However, I won’t be going into the language in this post. That’s for next time. This post – part zero – is the backdrop. It all started as a simple goal…

# The Seed that Started It All

There were three simple types of expressions I wanted to be able to parse:

- Infix:
`a op b`

- Prefix:
`op a`

- Bracketed:
`( expr )`

The brackets obviously would determine the precedence, at least on paper. The question was, how would the implementation know how to process these expressions? I decided almost immediately that I would use a stack machine to read postfix notation, mainly because Java bytecode operates the same way. I also decided to write the thing in Java, mainly because of its regex library (and certainly not for its conciseness!).

But, before I could even start coding, the first snag hit me: how in the world was I going to turn infix `(3 + 5)`

into postfix `(3 5 +)`

? Especially with complex expressions. How would you know that `(3 * 2 + 5 ** 7)`

is supposed to be turned into `(3 2 * 5 7 ** +)`

? As it turns out, there is a relatively simple algorithm one can use to turn infix into postfix called shunting yard.

Now, until this point, I had no idea what shunting yard was, or that it even existed. Parsing was just a magic black box that took in text and output instructions. But, after a few minutes of Wikipedia and Stack Overflow, I thought I had enough to get started.

The way shunting yard works is fairly simple. You have two stacks, one for output, and one for storing tokens. At first, you try to push a token on the storage stack. But, if that token doesn’t have a higher precedence than the token on top of the stack (like if `+`

tried to be on top of `*`
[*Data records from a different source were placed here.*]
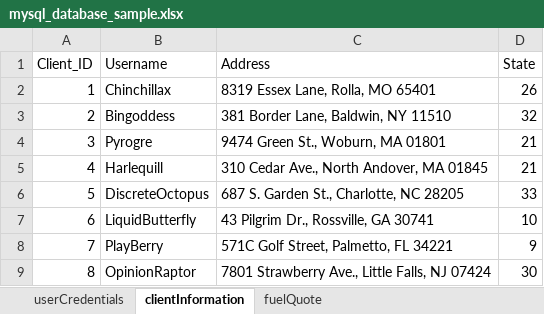
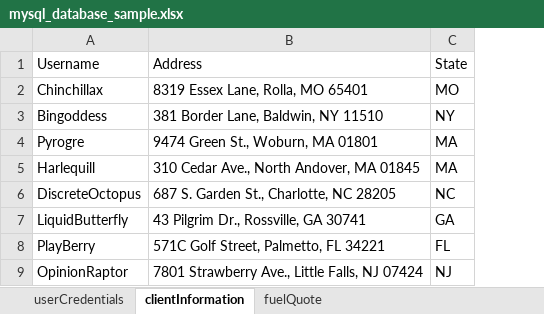
Before and after one commit to megant20/4353assignment1, an Excel workbook: mysql_database_sample.xlsx, sheet clientInformation, drawn as a sheet; values as stored, in another font and other column widths than the file's, no borders; removed rows and columns are numbered as before the commit, all else as after; the diff names each change by its address in the sheet, - before the commit and + after, or states it on an @@ line.

Commit message:
Update mysql_database_sample.xlsx

```diff
--- a/mysql_database_sample.xlsx (sheet clientInformation)
+++ b/mysql_database_sample.xlsx (sheet clientInformation)
-column A, rows 1-9: Client_ID | 1 | 2 | 3 | 4 | 5 | 6 | 7 | 8
-column D, rows 1-9: State | 26 | 32 | 21 | 21 | 33 | 10 | 9 | 30
+column C, rows 1-9: State | MO | NY | MA | MA | NC | GA | FL | NJ
```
), then tokens are popped off the storage stack and onto the output stack until your current tokenĀ *is* of higher precedence. There’s a few complications with parentheses and associativity, but that’s the gist.

Of course, there is one thing I haven’t mentioned yet. If this is a functional language, then there must be functions. I decided that functions are actually prefix operators (!), taking an arbitrary number of arguments. But how does one parse this construct?
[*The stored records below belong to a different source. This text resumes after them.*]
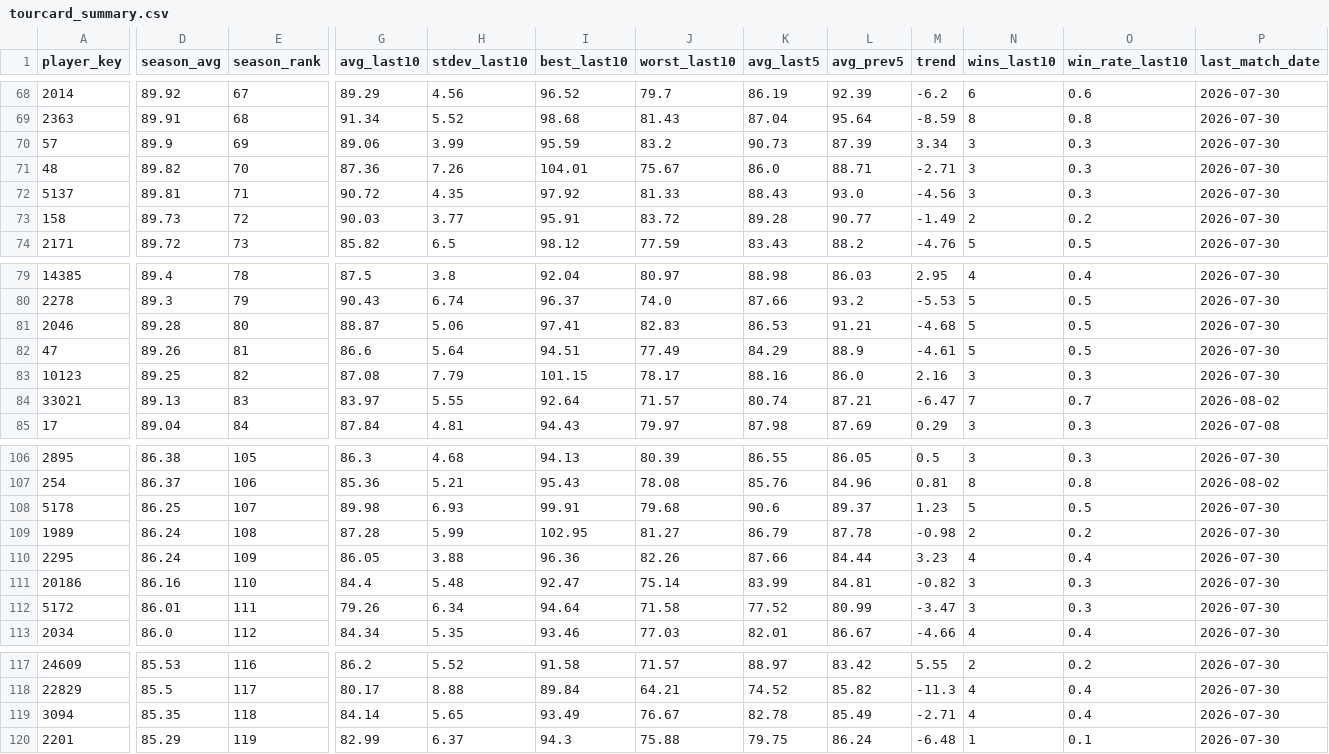
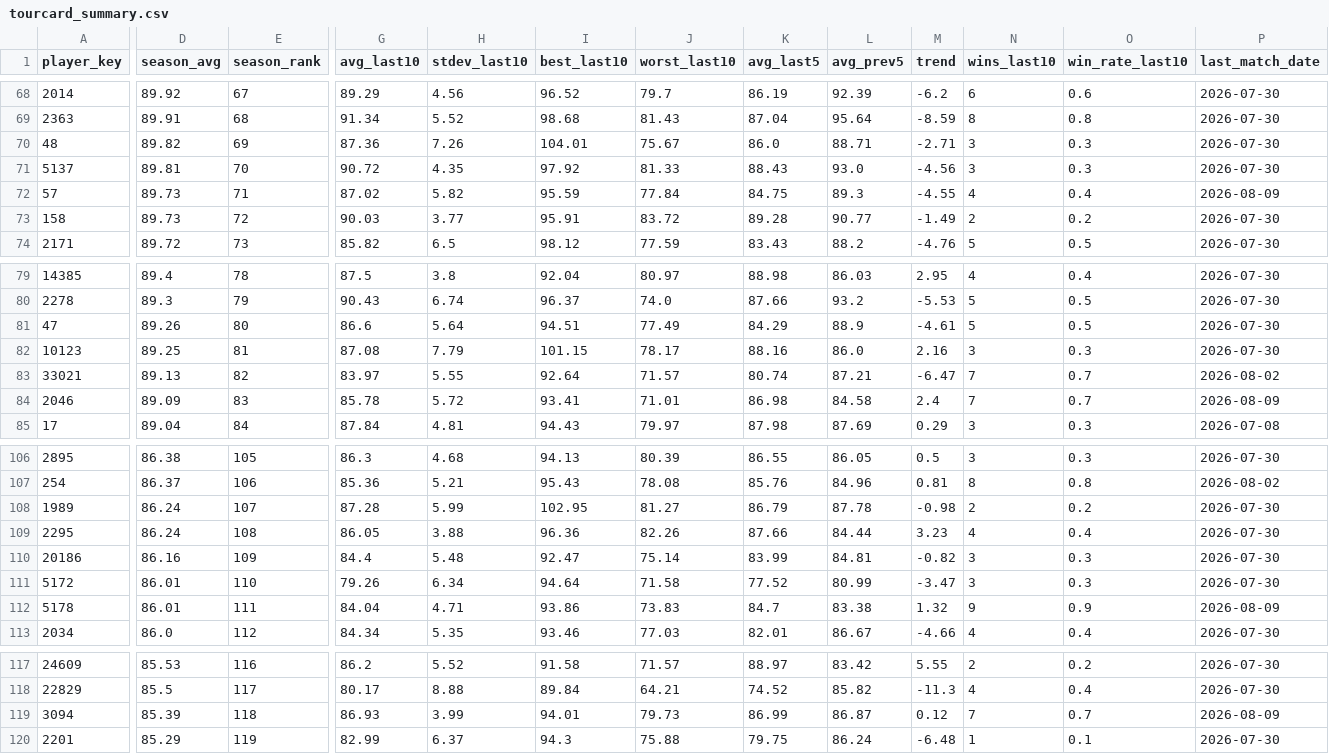
Before and after one commit to walker95sam/darts, a CSV file: docs/data/tourcard_summary.csv, drawn as a sheet; only a part is shown, gaps mark what is left out; removed rows and columns are numbered as before the commit, all else as after; rows hold the shown columns only; the diff covers the shown part only; the diff names each change by its address in the sheet, - before the commit and + after, or states it on an @@ line.

```diff
--- a/docs/data/tourcard_summary.csv
+++ b/docs/data/tourcard_summary.csv
-row 70: 57 | 89.9 | 69 | 89.06 | 3.99 | 95.59 | 83.2 | 90.73 | 87.39 | 3.34 | 3 | 0.3 | 2026-07-30
-E70 (season_rank): 70
+E70 (season_rank): 69
-E71 (season_rank): 71
+E71 (season_rank): 70
+row 72: 57 | 89.73 | 71 | 87.02 | 5.82 | 95.59 | 77.84 | 84.75 | 89.3 | -4.55 | 4 | 0.4 | 2026-08-09
-row 81: 2046 | 89.28 | 80 | 88.87 | 5.06 | 97.41 | 82.83 | 86.53 | 91.21 | -4.68 | 5 | 0.5 | 2026-07-30
-E81 (season_rank): 81
+E81 (season_rank): 80
-E82 (season_rank): 82
+E82 (season_rank): 81
-E83 (season_rank): 83
+E83 (season_rank): 82
+row 84: 2046 | 89.09 | 83 | 85.78 | 5.72 | 93.41 | 71.01 | 86.98 | 84.58 | 2.4 | 7 | 0.7 | 2026-08-09
-row 108: 5178 | 86.25 | 107 | 89.98 | 6.93 | 99.91 | 79.68 | 90.6 | 89.37 | 1.23 | 5 | 0.5 | 2026-07-30
-E108 (season_rank): 108
+E108 (season_rank): 107
-E109 (season_rank): 109
+E109 (season_rank): 108
-E110 (season_rank): 110
+E110 (season_rank): 109
-E111 (season_rank): 111
+E111 (season_rank): 110
+row 112: 5178 | 86.01 | 111 | 84.04 | 4.71 | 93.86 | 73.83 | 84.7 | 83.38 | 1.32 | 9 | 0.9 | 2026-08-09
-D119 (season_avg): 85.35
+D119 (season_avg): 85.39
-G119 (avg_last10): 84.14
+G119 (avg_last10): 86.93
-H119 (stdev_last10): 5.65
+H119 (stdev_last10): 3.99
-I119 (best_last10): 93.49
+I119 (best_last10): 94.01
-J119 (worst_last10): 76.67
+J119 (worst_last10): 79.73
-K119 (avg_last5): 82.78
+K119 (avg_last5): 86.99
-L119 (avg_prev5): 85.49
+L119 (avg_prev5): 86.87
-M119 (trend): -2.71
+M119 (trend): 0.12
-N119 (wins_last10): 4
+N119 (wins_last10): 7
-O119 (win_rate_last10): 0.4
+O119 (win_rate_last10): 0.7
-P119 (last_match_date): 2026-07-30
+P119 (last_match_date): 2026-08-09
```
Also changed, not shown: 5 edited cells elsewhere in this file, docs/data/tourcard_matches_long.csv, 1 other file.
`f(a, b, c, ...)`

This bothered me for a while, until I realized I could hack it all together with one thing: precedence. Enter the comma operator: it does exactly nothing to its arguments and has the lowest precedence, meaning it can be used to separate expressions. Add in parentheses to group the comma’d expressions together, and you can slap a function name at the front, ready-made.

In fact, the same precedence-hacking trick can be used to make infix operators that take more than two inputs as well. For example, the infix reduce function (more on that in a later post!) is called like this: `seq reduce (id, func)`

, with the reduce between its first and second arguments. Actually, it can also be called as `(seq, id) reduce func`

because the way shunting yard works, the operator can appearĀ *anywhere* in between the arguments. Take that however you may.

By this point, I had a working expression parser I could call from the command line. Testing the program with arithmetic was fun, but then I had an idea. What would happen if functions could be used as values? And the rest, as the saying goes, is history.

Stay tuned for part one, where that picture at the top will be fully explained.